Russell Roberts, who built the golf course for the late Samuel Eig in 1965, said his crew built around a cluster of trees that stands next to a tee near the intersection of the roads. Banks pointed to the trees as the spot where, she was told always, the graves were.

"There was a cemetery there, and we watched out for it," Roberts said. "We left those trees, and shaped around it."

State law forbids construction over a gravesite, and makes it illegal to exhume and transfer buried remains without permission from the state's attorney, said Eileen McGuckian, director of the county's Historic Preservation Commission. But she said there is always a problem identifying older cemeteries because family descendants, like the crude wooden grave markers, are often long-gone.

Michael F. Dwyer, a historian for the National-Capital Park and Planning Commission, said land records commonly make no mention of gravesites, and those that do tend not to give the exact locations. For that reason, he said, when it comes to old family cemeteries, a family's folk history is more accurate than crumbling, 19th-century deeds.

"If somebody alive knows a specific location, it would seem reasonable to assume that there is or was a family burial ground at that spot if there is not a specific reference in the deed or plat, which usually there is not," he said.

Dwyer said he visited Banks' aging aunt, Katherine Ward, in 1974 when he was gathering details of the historic sites in the area. (Banks' own home was converted from the area's first post office, which her grandfather, Ignatius Beall Ward, postmaster from 1872 to 1893, operated in conjunction with his general store. He had married Banks' grandmother, Elizabeth Frances Garrett.)

Dwyer said during his interview with Katherine Ward, who since died, she mentioned two gravesites, one currently preserved on the south side of Rte. 28 where Ward family members are buried, and another on the golf course, where the Garretts were buried. She, too, had noted that the clump of trees marked the spot, Dwyer said.

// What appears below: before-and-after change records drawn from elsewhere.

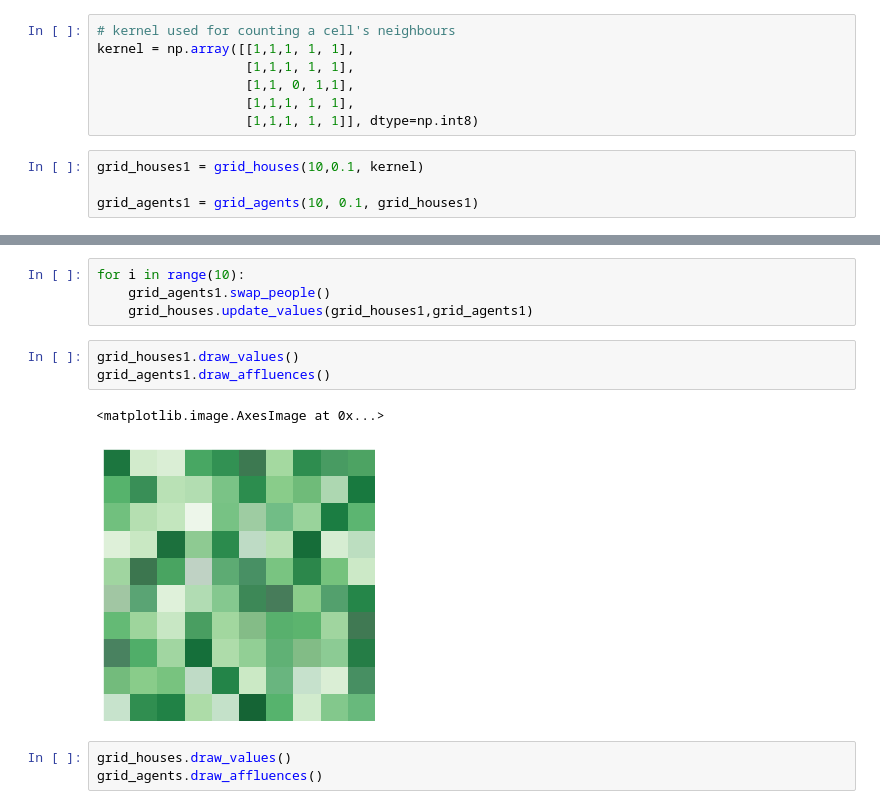
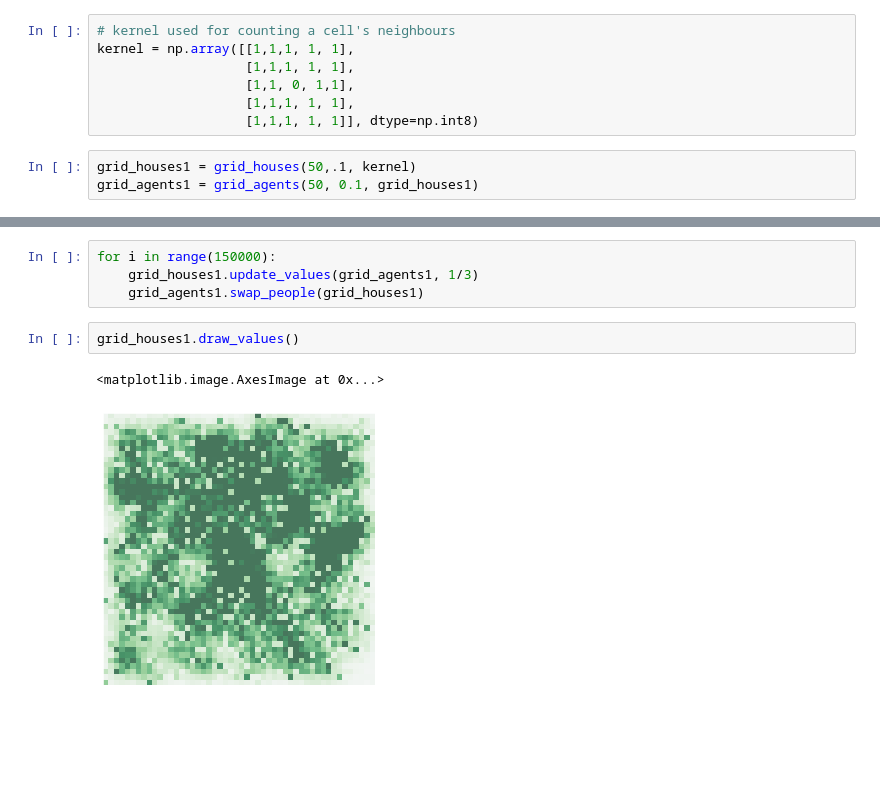
Before and after one commit to Joseph38512/industrial-maths-project-2, a Jupyter notebook: Housing_1-2.ipynb, the cells around one changed output, grey strips where cells are left out. Cells and saved outputs as stored; diff of their text form; blank space fills up the shorter version.

```diff
--- a/Housing_1-2.ipynb
+++ b/Housing_1-2.ipynb
@@ -96,6 +102,5 @@ kernel = np.array([[1,1,1, 1, 1],
                    [1,1,1, 1, 1],
                    [1,1,1, 1, 1]], dtype=np.int8)
 # %%
-grid_houses1 = grid_houses(10,0.1, kernel)
-
-grid_agents1 = grid_agents(10, 0.1, grid_houses1)
+grid_houses1 = grid_houses(50,.1, kernel)
+grid_agents1 = grid_agents(50, 0.1, grid_houses1)
@@ -107,13 +122,9 @@ grid_houses1.draw_values()
 # %%
-for i in range(10):
-    grid_agents1.swap_people()
-    grid_houses.update_values(grid_houses1,grid_agents1)
+for i in range(150000):
+    grid_houses1.update_values(grid_agents1, 1/3)
+    grid_agents1.swap_people(grid_houses1)
 # %%
 grid_houses1.draw_values()
-grid_agents1.draw_affluences()
 # %% [output]
 <matplotlib.image.AxesImage at 0x...>
-[figure, old version]
+[figure, new version]
-# %%
-grid_houses.draw_values()
-grid_agents.draw_affluences()
```
Also changed, not shown: parts of 3 cells of this notebook.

Often, Dwyer added, when family cemeteries are moved, some graves are left behind. He noted that two graves were discovered on a farm just before the the Laytonsville landfill was constructed on it. The Riggs family was thought to have transferred all of their buried kin from the spot, but a few descendents thought some bodies remained. Just before construction, state archeologists found their memories were correct, and the remains were sent to Rockville.

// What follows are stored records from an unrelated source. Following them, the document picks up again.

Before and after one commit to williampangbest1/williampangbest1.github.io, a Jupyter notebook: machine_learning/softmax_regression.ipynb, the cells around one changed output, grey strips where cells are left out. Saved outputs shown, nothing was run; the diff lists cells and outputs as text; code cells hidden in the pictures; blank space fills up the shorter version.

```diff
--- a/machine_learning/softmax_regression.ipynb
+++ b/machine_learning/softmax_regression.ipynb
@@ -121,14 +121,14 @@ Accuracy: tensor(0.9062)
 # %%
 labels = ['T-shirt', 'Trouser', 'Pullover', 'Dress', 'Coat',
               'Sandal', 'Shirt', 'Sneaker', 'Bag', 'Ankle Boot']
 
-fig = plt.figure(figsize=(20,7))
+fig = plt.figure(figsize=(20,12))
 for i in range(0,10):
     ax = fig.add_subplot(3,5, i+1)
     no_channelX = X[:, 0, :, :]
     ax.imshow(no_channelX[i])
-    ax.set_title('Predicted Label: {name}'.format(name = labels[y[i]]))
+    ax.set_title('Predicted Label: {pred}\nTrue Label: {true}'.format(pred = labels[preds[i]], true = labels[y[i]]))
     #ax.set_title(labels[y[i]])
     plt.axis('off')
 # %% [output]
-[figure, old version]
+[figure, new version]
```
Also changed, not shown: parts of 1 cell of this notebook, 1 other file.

Banks said she has been trying to carry on a family vow to sell not an inch of the farm. Since 1958, when she found herself the only one left to run it, she has had to battle the House and Senate Appropriatins Committees in 1962, when the federal government wanted to build an Environmental Health Center on her farms and adjoining ones. She opposed a plan the county had a few years later that would have run an outer beltway loop over her property, and currently, she is fending off a road project that would trim 800 feet, or about 2 1/2 acres, off her pastures.

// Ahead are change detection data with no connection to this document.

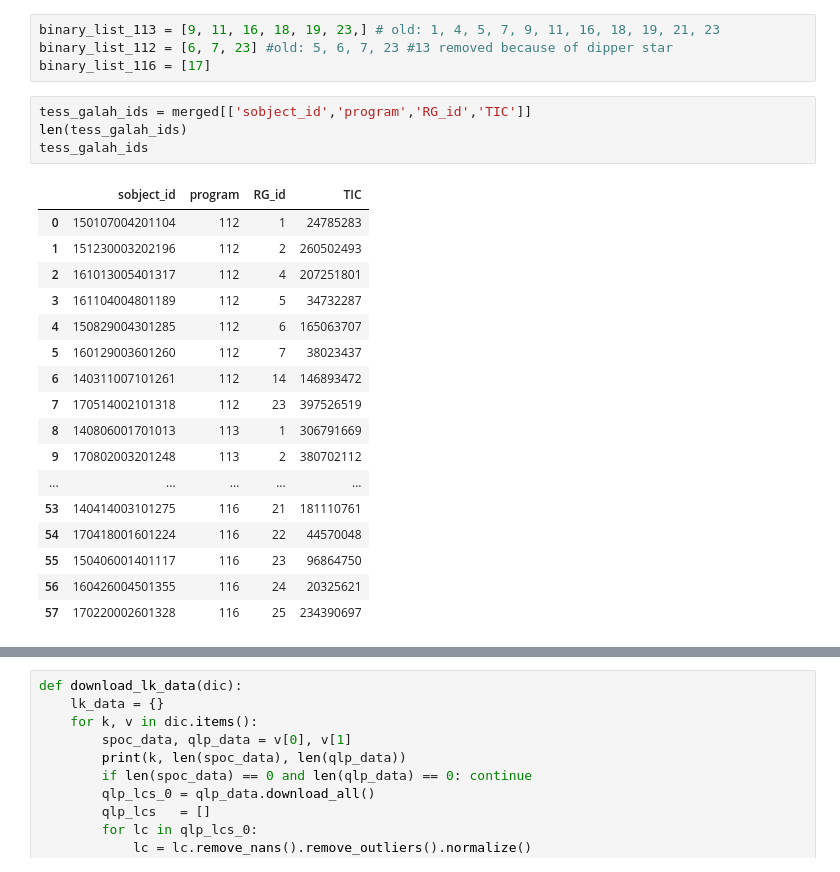
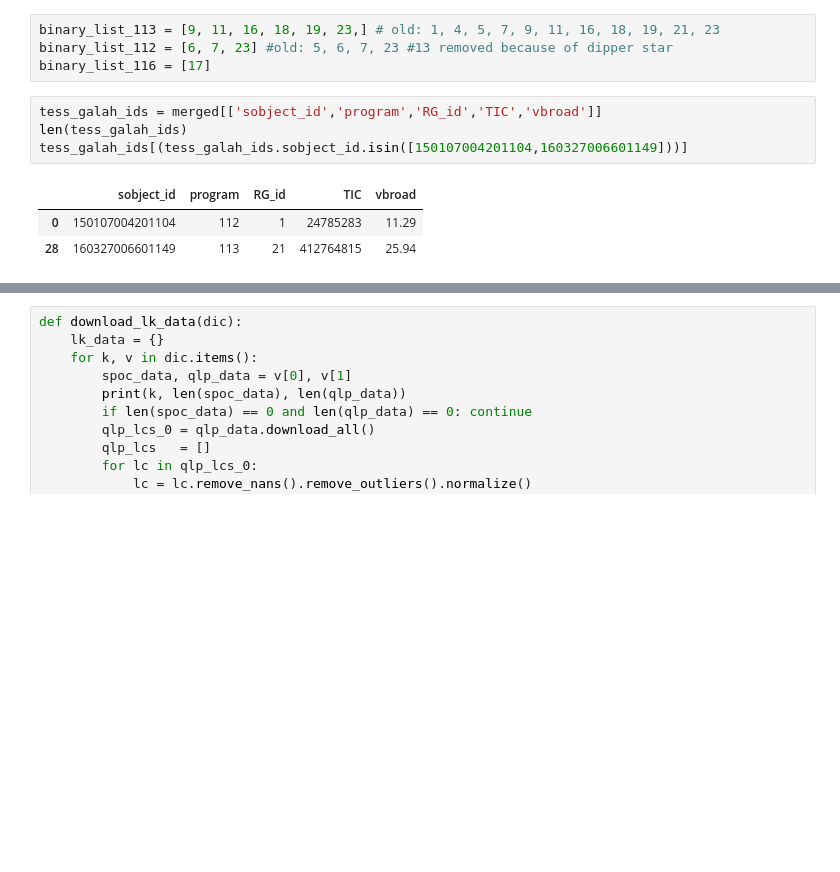
Before and after one commit to MaryumSayeed/ESPRESSO, a Jupyter notebook: scripts/TESS.ipynb, the cells around one changed output, grey strips where cells are left out. Saved outputs shown, nothing was run; the diff lists cells and outputs as text; blank space fills up the shorter version.

```diff
--- a/scripts/TESS.ipynb
+++ b/scripts/TESS.ipynb
@@ -51,27 +51,13 @@ binary_list_113 = [9, 11, 16, 18, 19, 23,] # old: 1, 4, 5, 7, 9, 11, 16, 18, 19,
 binary_list_112 = [6, 7, 23] #old: 5, 6, 7, 23 #13 removed because of dipper star
 binary_list_116 = [17]
 # %%
-tess_galah_ids = merged[['sobject_id','program','RG_id','TIC']]
+tess_galah_ids = merged[['sobject_id','program','RG_id','TIC','vbroad']]
 len(tess_galah_ids)
-tess_galah_ids
+tess_galah_ids[(tess_galah_ids.sobject_id.isin([150107004201104,160327006601149]))]
 # %% [output]
-|  | sobject_id | program | RG_id | TIC |
-| 0 | 150107004201104 | 112 | 1 | 24785283 |
-| 1 | 151230003202196 | 112 | 2 | 260502493 |
-| 2 | 161013005401317 | 112 | 4 | 207251801 |
-| 3 | 161104004801189 | 112 | 5 | 34732287 |
-| 4 | 150829004301285 | 112 | 6 | 165063707 |
-| 5 | 160129003601260 | 112 | 7 | 38023437 |
-| 6 | 140311007101261 | 112 | 14 | 146893472 |
-| 7 | 170514002101318 | 112 | 23 | 397526519 |
-| 8 | 140806001701013 | 113 | 1 | 306791669 |
-| 9 | 170802003201248 | 113 | 2 | 380702112 |
-| ... | ... | ... | ... | ... |
-| 53 | 140414003101275 | 116 | 21 | 181110761 |
-| 54 | 170418001601224 | 116 | 22 | 44570048 |
-| 55 | 150406001401117 | 116 | 23 | 96864750 |
-| 56 | 160426004501355 | 116 | 24 | 20325621 |
-| 57 | 170220002601328 | 116 | 25 | 234390697 |
+|  | sobject_id | program | RG_id | TIC | vbroad |
+| 0 | 150107004201104 | 112 | 1 | 24785283 | 11.29 |
+| 28 | 160327006601149 | 113 | 21 | 412764815 | 25.94 |
 # %%
 def check_tess(df):
     save_sr = {}
```
Also changed, not shown: parts of 29 cells of this notebook, 3 other files.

Ironically, many of her new neighbors, who greet her at the grocery store, bubble about her meticulously kept farmhouse and weedless green pastures, and beg her never to allow it to become a subdivision.

She appreciates the sentiment, though, for if she died today, she said, the land would go to relatives who are not farmers.

"People have said, nobody owned that land but the Garretts and the Indians," Banks said. "I can't prove what it is now, but it was a cemetery, and in my estimation they should at least leave a little plaque there. That's not going to kill anybody."